Marcia, Thank you for sharing about your time in Malawi. We are indeed blessed. I worked for almost 30 years in international (and domestic) adoptions so saw first hand malnourished infants. Heart breaking. So glad your trip was not just about bearing witness to devastating effects of poverty but also to do something to make a change. We often don't realize what long term effects some small gesture has. The time talking/listening; decorating a room; helping a staff person do their job - these actions can be life-changing for all involved.

Marcia King-Gamble said...

You are so right Judith. Thank you for trying to make a difference in people's lives. This is the time of year to give back.

Madelle Morgan said...

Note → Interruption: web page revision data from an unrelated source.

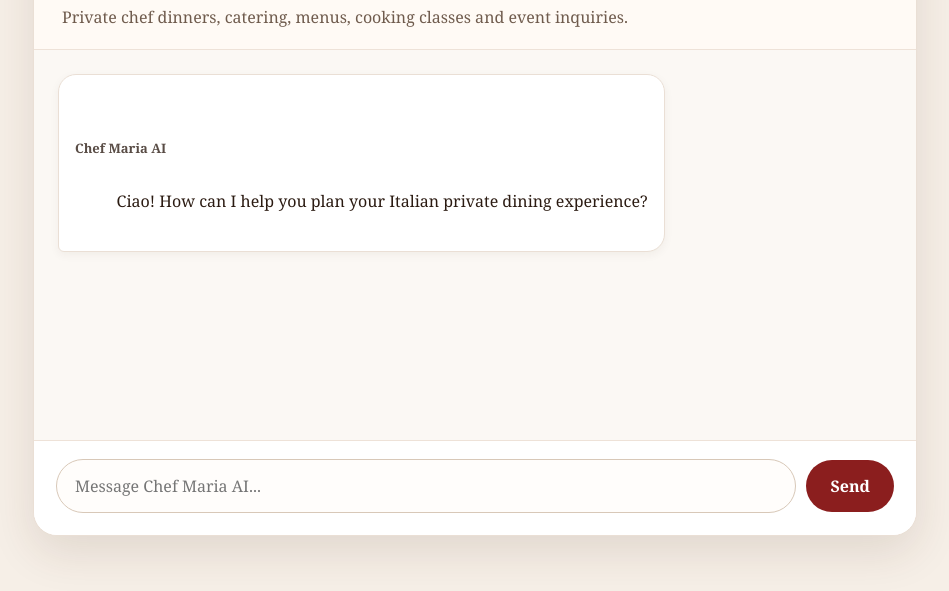
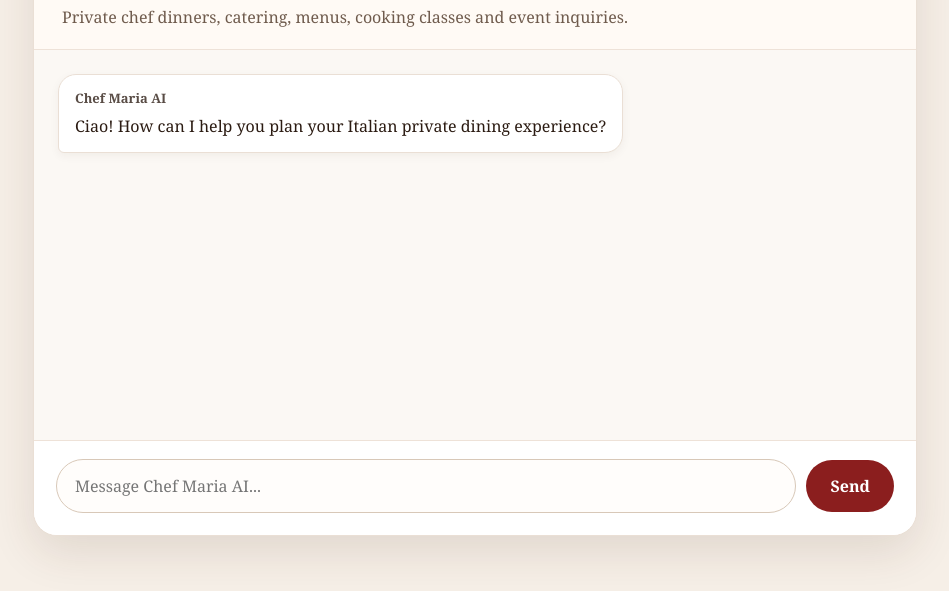
Before and after one commit to sergioquiroga1126/chef-maria-website, a website: page chat.html in a window 1280 px wide. Shown: the part 145-736 px from the top of the page, without its empty margins (165-1114 px from the left). Drawn offline with Linux system fonts and the light colour scheme.

Commit message:
Fix Chef Maria welcome message spacing

```diff
--- a/chat.html
+++ b/chat.html
@@ -74,7 +74,6 @@
       padding: 13px 16px;
       border-radius: 18px;
       line-height: 1.55;
-      white-space: pre-wrap;
       overflow-wrap: anywhere;
       box-shadow: 0 3px 10px rgba(56, 35, 22, 0.05);
     }
@@ -91,6 +90,11 @@
       background: white;
       border: 1px solid #eadfd5;
       border-bottom-left-radius: 6px;
+    }
+
+    .msg-content {
+      display: block;
+      white-space: pre-wrap;
     }
 
     .speaker {
@@ -245,7 +249,7 @@
       <div id="messages" aria-live="polite">
         <div class="msg bot">
           <span class="speaker">Chef Maria AI</span>
-          <span>Ciao! How can I help you plan your Italian private dining experience?</span>
+          <span class="msg-content">Ciao! How can I help you plan your Italian private dining experience?</span>
         </div>
       </div>
 
@@ -308,6 +312,7 @@
         role === "user" ? "You" : "Chef Maria AI";
 
       const content = document.createElement("span");
+      content.className = "msg-content";
       content.textContent = cleanedText;
 
       box.appendChild(speaker);
```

Marcia, as the US Thanksgiving approaches, it is a timely reminder to be thankful for all we have. Foreign aid to the less fortunate can make a huge impact on lives. It's not only a gift, but a moral responsibility - a helping hand up, not handout. You must work for an amazing company!